When this bather emerged from the water and took a sun bath on the pavilion 600 persons surrounded her, but their stares did not disconcert her. When finally she went to the bathhouse a crowd followed her. The manager of the bathhouse ordered her to leave by the rear door and warned her to wear a different bathing suit the next time she bathes there.

The Rev. Mr. Johnson has been preaching against young women, and young men, too, “who go about the bathing grounds with their chests bared and their arms exposed.”

It is interesting to recall briefly the evolution of the peek-a-boo waist. Like other outrageous fashions, such as the crinoline and the eel-tight skirt, it had a comparatively innocent beginning. That was in the year 1900. It was at first confined to a simple little yoke, outlining a pretty girl’s neck and giving fleeting glimpses of the interior decorations. It was graceful, coquettish, piquant. It was a tantalizing hint, not a bare-faced revelation.

By 1902 the peek-a-boo shirt waist had reached another stage in its evolution. The open-work yoke had extended its limits and began to frankly disclose features which garments were supposed to veil.

In 1904 the extent of open-work territory claimed by the shirt waist was increased by spacious Vs descending in front and in the rear to points beyond the limits that mere men had expected fair woman to fix.

In 1905 “panels” of various shapes came to the aid of the V’s in adding space, variety, interest and intricacy to the area of exposure. In the present season the shirt waist, it is believed, has got as near to the Trilbyan “altogether” as it may dare to go.

And fitting companions in disclosure and exposure of the peek-a-boo, apt aiders and abettors in allurement of the casual eye are the open-work stockings. Like the peek-a-boo, they, too, began their career in most modest guise.

Mere pinpricks traced in varied designs that flashed faint, fleeting visions of pink-white points of flesh. But today they also have advanced to a point where the word “open-work” possesses hardly strength sufficient to be adequately descriptive.

The Topeka [KS] Daily Capital 19 August 1906: p. 20

Mrs Daffodil’s Aide-memoire: Mrs Daffodil, who is always annoyed by the gentlemen who have so much to say about the modesty of women’s dress, wonders if these depraved peek-a-boo wearers were also sans corsets, chemises, or corset-covers? Even in summer underthings, the amount of flesh exposed in the sheerest tulle or lawn waist would be negligible, stimulating only to those of powerful imaginations who focused their attentions (or a straw) on fleeting visions of pink-white points of flesh. In short, Peeping Toms.

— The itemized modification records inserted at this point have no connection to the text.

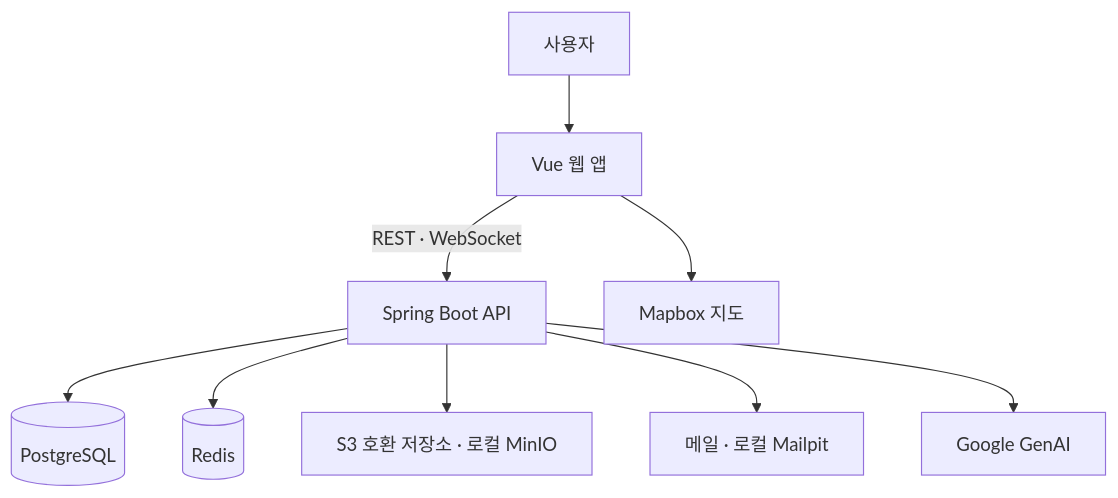
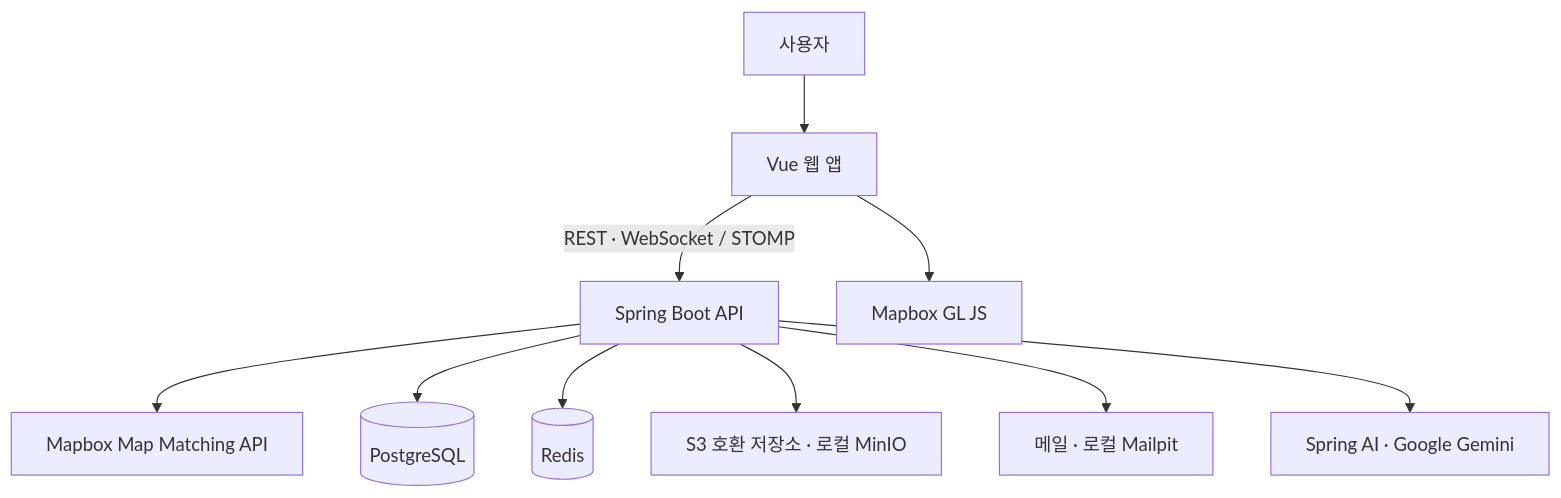
Before and after one commit to Soomgil/soomgil: the first of 2 diagrams in README.md, drawn with Mermaid. The commit also changed other lines of this file and 25 other files, not shown here.

````diff
--- a/README.md
+++ b/README.md
@@ -138,11 +274,12 @@
 ```mermaid
 flowchart TB
     USER["사용자"] --> UI["Vue 웹 앱"]
-    UI -->|"REST · WebSocket"| API["Spring Boot API"]
-    UI --> MAP["Mapbox 지도"]
+    UI -->|"REST · WebSocket / STOMP"| API["Spring Boot API"]
+    UI --> MAP["Mapbox GL JS"]
+    API --> MATCH["Mapbox Map Matching API"]
     API --> DB[("PostgreSQL")]
     API --> CACHE[("Redis")]
     API --> STORAGE["S3 호환 저장소 · 로컬 MinIO"]
     API --> MAIL["메일 · 로컬 Mailpit"]
-    API --> AI["Google GenAI"]
+    API --> AI["Spring AI · Google Gemini"]
 ```
````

There is an antiquated argument that goes like this: ladies who leave their homes in a state of immodest dress somehow deserve to be tickled by straws or worse. To which Mrs Daffodil crisply replies, Rubbish. A gentleman may enjoy the view, if he is able to do so discreetly and without giving offence,  but he is not then allowed to denounce it from the pulpit.

 

Mrs Daffodil invites you to join her on the curiously named “Face-book,” where you will find a feast of fashion hints, fads and fancies, and historical anecdotes

You may read about a sentimental succubus, a vengeful seamstress’s ghost, Victorian mourning gone horribly wrong, and, of course, Mrs Daffodil’s efficient tidying up after a distasteful decapitation in A Spot of Bother: Four Macabre Tales.